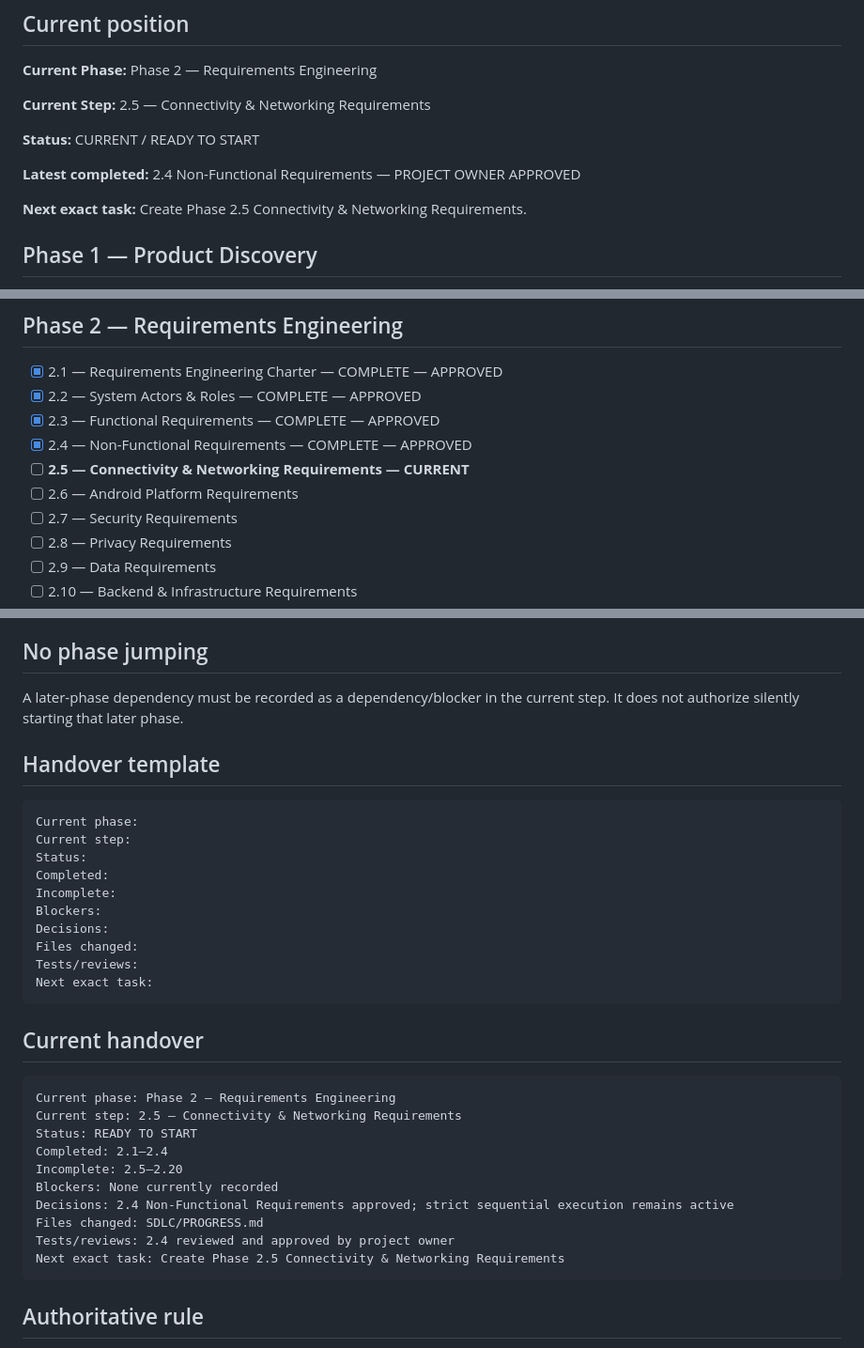
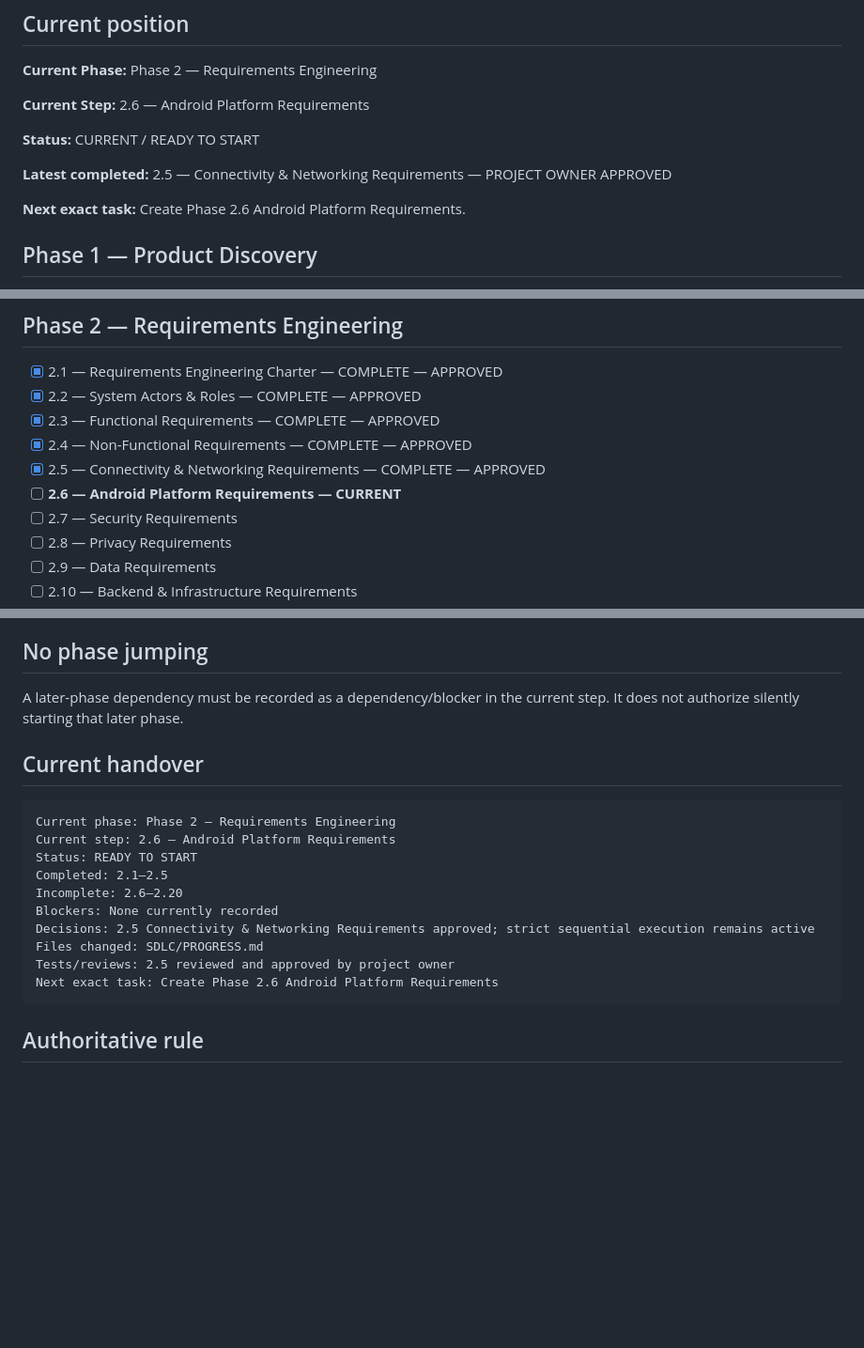
Before and after one commit to MAD-MORE/LINKO___CONNECT-BEYOND-DISTANCE_, a Markdown page: SDLC/PROGRESS.md, 3 parts joined by grey strips. Shown at 94% size. Drawn GitHub-style; blank space fills up the shorter version.

Commit message:
docs: approve Phase 2.5 and advance to Android requirements

````diff
--- a/SDLC/PROGRESS.md
+++ b/SDLC/PROGRESS.md
@@ -23,13 +23,13 @@ Nothing should be scattered.
 
 **Current Phase:** Phase 2 — Requirements Engineering
 
-**Current Step:** 2.5 — Connectivity & Networking Requirements
+**Current Step:** 2.6 — Android Platform Requirements
 
 **Status:** CURRENT / READY TO START
 
-**Latest completed:** 2.4 Non-Functional Requirements — PROJECT OWNER APPROVED
+**Latest completed:** 2.5 — Connectivity & Networking Requirements — PROJECT OWNER APPROVED
 
-**Next exact task:** Create Phase 2.5 Connectivity & Networking Requirements.
+**Next exact task:** Create Phase 2.6 Android Platform Requirements.
 
 ## Phase 1 — Product Discovery
 
@@ -58,8 +58,8 @@ Nothing should be scattered.
 - [x] 2.2 — System Actors & Roles — COMPLETE — APPROVED
 - [x] 2.3 — Functional Requirements — COMPLETE — APPROVED
 - [x] 2.4 — Non-Functional Requirements — COMPLETE — APPROVED
-- [ ] **2.5 — Connectivity & Networking Requirements — CURRENT**
-- [ ] 2.6 — Android Platform Requirements
+- [x] 2.5 — Connectivity & Networking Requirements — COMPLETE — APPROVED
+- [ ] **2.6 — Android Platform Requirements — CURRENT**
 - [ ] 2.7 — Security Requirements
 - [ ] 2.8 — Privacy Requirements
 - [ ] 2.9 — Data Requirements
@@ -137,34 +137,19 @@ Every AI/collaborator MUST:
 
 A later-phase dependency must be recorded as a dependency/blocker in the current step. It does not authorize silently starting that later phase.
 
-## Handover template
-
-```text
-Current phase:
-Current step:
-Status:
-Completed:
-Incomplete:
-Blockers:
-Decisions:
-Files changed:
-Tests/reviews:
-Next exact task:
-```
-
 ## Current handover
 
 ```text
 Current phase: Phase 2 — Requirements Engineering
-Current step: 2.5 — Connectivity & Networking Requirements
+Current step: 2.6 — Android Platform Requirements
 Status: READY TO START
-Completed: 2.1–2.4
-Incomplete: 2.5–2.20
+Completed: 2.1–2.5
+Incomplete: 2.6–2.20
 Blockers: None currently recorded
-Decisions: 2.4 Non-Functional Requirements approved; strict sequential execution remains active
+Decisions: 2.5 Connectivity & Networking Requirements approved; strict sequential execution remains active
 Files changed: SDLC/PROGRESS.md
-Tests/reviews: 2.4 reviewed and approved by project owner
-Next exact task: Create Phase 2.5 Connectivity & Networking Requirements
+Tests/reviews: 2.5 reviewed and approved by project owner
+Next exact task: Create Phase 2.6 Android Platform Requirements
 ```
 
 ## Authoritative rule
````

★ ★ ★ ★

The answer must be a single number: the count of lines in the data that include the word "Next".

5